Under The Skin, by Michel Faber
Warning: spoiler alert.
Oh, dear worst-reader, I can’t imagine what it’s like to be a (real) writer, write a book, and then have that book turned into a movie. What a show that must be. What a thrill. What an oasis of the mind. And. Yet. For those few writers where it does happen, well, how does it actually happen? Or. Could it happen something like this:
Movie Producer: Hello Mr. Faber. May we make your book into a movie?
Michel Faber: Ok.
Movie Producer: Thank you, that’s very nice of you.
Michel Faber: Sure.
Movie Producer: We really like your book but the movie will be slightly different than what you wrote. Are you good with that?
Michel Faber: Uh-huh.
Movie Producer: Because the only thing we’re gonna use from your book in the movie is the title.

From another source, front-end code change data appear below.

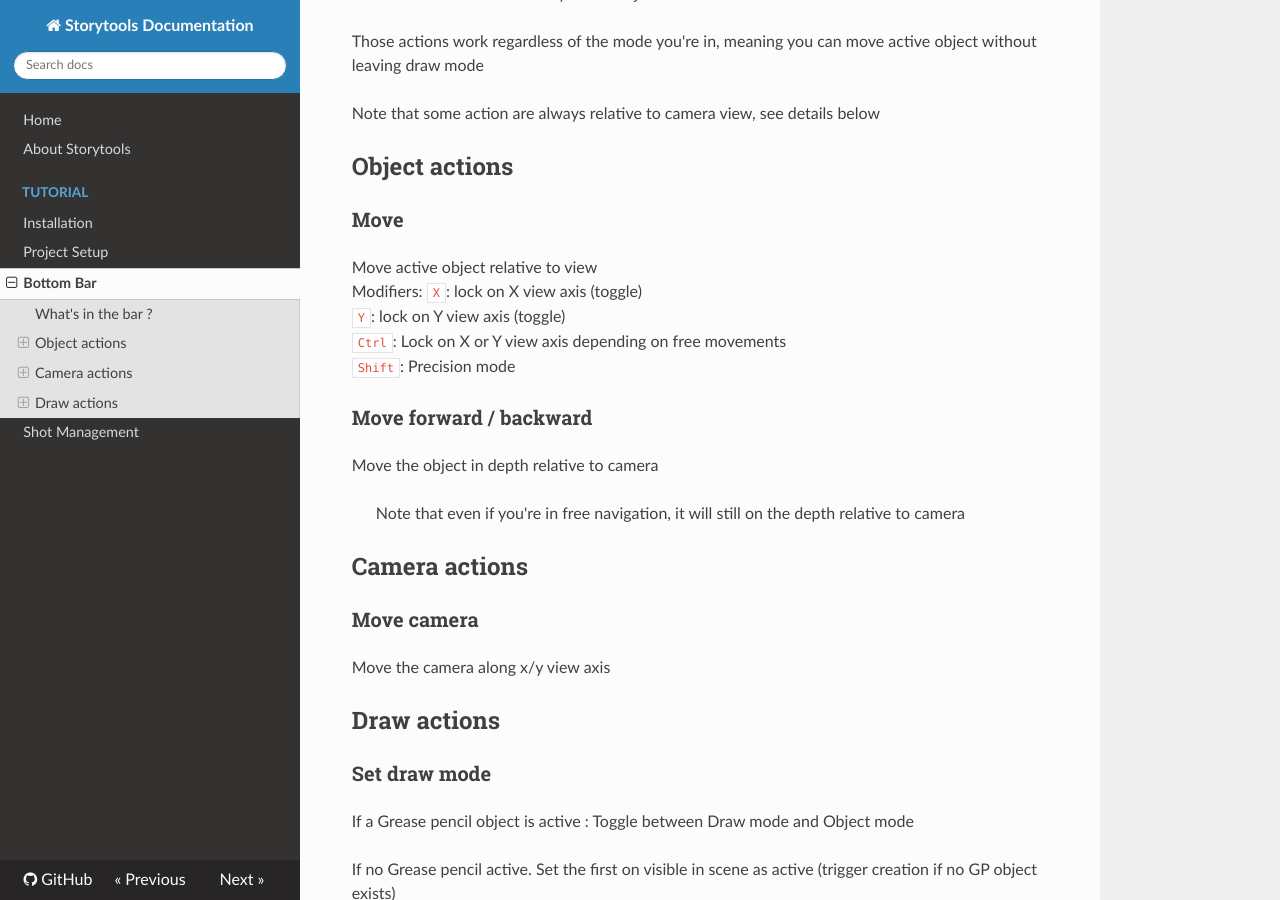
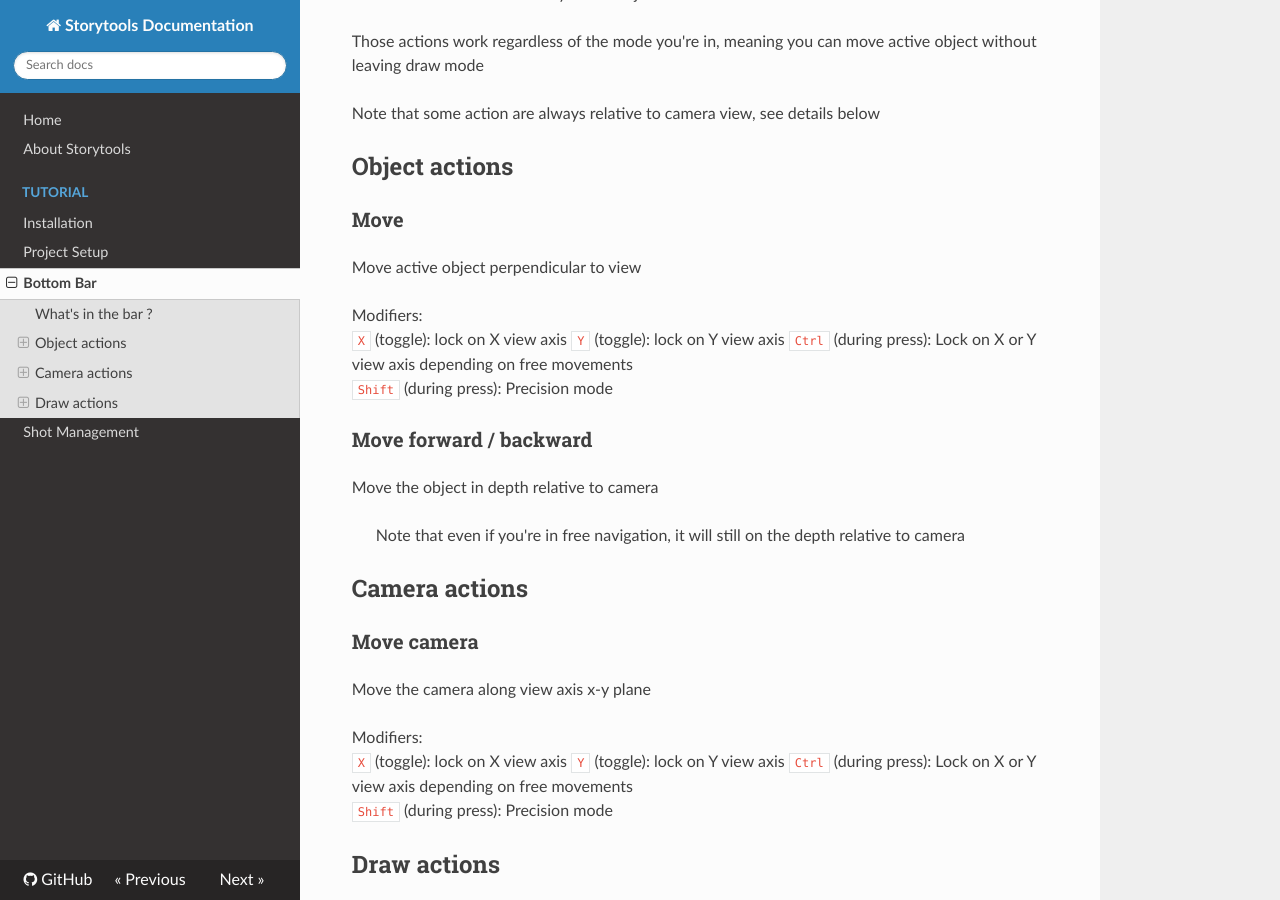
Before and after one commit to Pullusb/storytools-docs, an MkDocs documentation site: the page built from docs/tutorial/story-toolbar.md, in a window 1280 px wide and 900 px high, scrolled down 282 px. Built offline with MkDocs 1.6.1, drawn with Linux system fonts in a browser that asks for light colours; nearby versions of some CDN libraries.

Commit message:
add move camera action section

```diff
--- a/docs/tutorial/story-toolbar.md
+++ b/docs/tutorial/story-toolbar.md
@@ -16,12 +16,13 @@ Note that some action are always relative to camera view, see details below
 
 ### Move
 
-Move active object relative to view
+Move active object perpendicular to view
+
 Modifiers:
-`X`: lock on X view axis (toggle)
-`Y`: lock on Y view axis (toggle)
-`Ctrl`: Lock on X or Y view axis depending on free movements
-`Shift`: Precision mode
+`X` (toggle): lock on X view axis
+`Y` (toggle): lock on Y view axis
+`Ctrl` (during press): Lock on X or Y view axis depending on free movements
+`Shift` (during press): Precision mode
 
 ### Move forward / backward
 
@@ -29,12 +30,18 @@ Move the object in depth relative to camera
 
 > Note that even if you're in free navigation, it will still on the depth relative to camera
 
+
 ## Camera actions
 
 ### Move camera
 
-Move the camera along x/y view axis
+Move the camera along view axis x-y plane
 
+Modifiers:
+`X` (toggle): lock on X view axis
+`Y` (toggle): lock on Y view axis
+`Ctrl` (during press): Lock on X or Y view axis depending on free movements
+`Shift` (during press): Precision mode
 
 
 ## Draw actions
```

Finished Under The Skin, the book, last night. I saw the movie a few days before. It’s rare that a movie motivates moi to read the book it’s based on but it does happen, like it did here. The motivating factor to read the book were the lights the movie turned on in my head. Lights of curiosity. But here’s the really, really strange thing about reading the book directly after watching the movie. The book has absolutely nothing to do with the movie. That is, the really neat-o-torpedo movie, Under The Skin, starring a hot little hollywood starlet named Scarlett, blew my mind. What a story! It was a story that seemed to have no beginning or end–yet there was a bunch inbetween. As it starts, I couldn’t help but think of the beginning of 2001 Space Odyssey. Hence, some consider it science fiction. When it ended I thought: ok, you can start the film now. Of course, now that I’ve read the book, I am vey clear on the fact that Michel Faber did not write this story as science fiction. It is instead a dystopian novel with hints of biblical Armageddon and misconstrued feminism run amok… Or maybe not.
In the movie an alien uses the skin of a human female to disguise herself and thereby hunt the Scottish roadways to abduct male hitchhikers. In the book the alien doesn’t use human skin as a disguise. Instead, the alien is transformed through surgery from a canine-like being to something closely human, specifically female. In the movie, even though you don’t really know what she does with her prey, it doesn’t matter. The movie seems to be only about how she hunts. In the book you are treated to a gruesome display of what humanity is capable of doing in the name of 1) subjugation, 2) servitude and 3) abusing nature, specifically, in this case, abusing animals for the sake of food. Indeed, dear worst-reader. That’s the image I got out of Faber’s portrayal of what is done with the male hitchhikers picked up by an alien. They are captured for their skin in the movie (I guess but that’s not real clear) and in the book they are captured to get under your skin!
Oh! And don’t forget. A mega hollywood starlet shows lots of frontal nudity in the movie–I guess because she’s got great skin. I guess that’s all part of her ability to catch these men. Her true self would be unappealing. And while she lures men to their demise you see their frontal nudity as well. Equal time to equal sexes, eh. And it doesn’t stop there. The men who so easily follow Scarlett Johansson do so fully erect. Now there ya go! That’s it, I thought. I have to read the book to see where this director got the creative sparky to show men’s pee-pees all engorged and bothered. Yeah, baby. Alien Scarlett Johansson’s skin lures boner men to their demise the same way it sells movie tickets. Yeah, baby.
Ok. Nomatter. The movie is really, really cool and the book is even cooler. The only problem worst-writer has is that I need to know how the director/producers of the movie were able to get away with making a film based solely on the title of a book. It’s the only thing they have in common. And get this. In the book there is no reference–at all!–to skin being used to disguise aliens. In fact, when I finished the book, I wondered if the guy who made the movie thought he was making a prequel or a sequel first. And then, while continue to think, the gibberish begins. The gibberish in my mind. And it is gibberish because the movie maker really screwed the pooch here. For the life of me I can’t imagine someone gutting my work like this director gutted Faber’s. But maybe Faber doesn’t see it that way. And. I’m not saying it’s bad, it’s just… I don’t know what it is. I’m confused. These are two completely different things and I guess in a way I’m frustrated because one got me to buy the other. And somehow someone is a liar in that constellation. And that I don’t appreciate.
Still. Glad to have read the book. Highly recommended. And if you need to know what the book is. Well. It’s a metaphor used by the author to portray the ills of life in the western world and how we are all, somehow, right now, nothing more than puppets for a higher power, a corporate power, and there are only one or two of us still capable of seeing the beauty of this planet. Or something like that.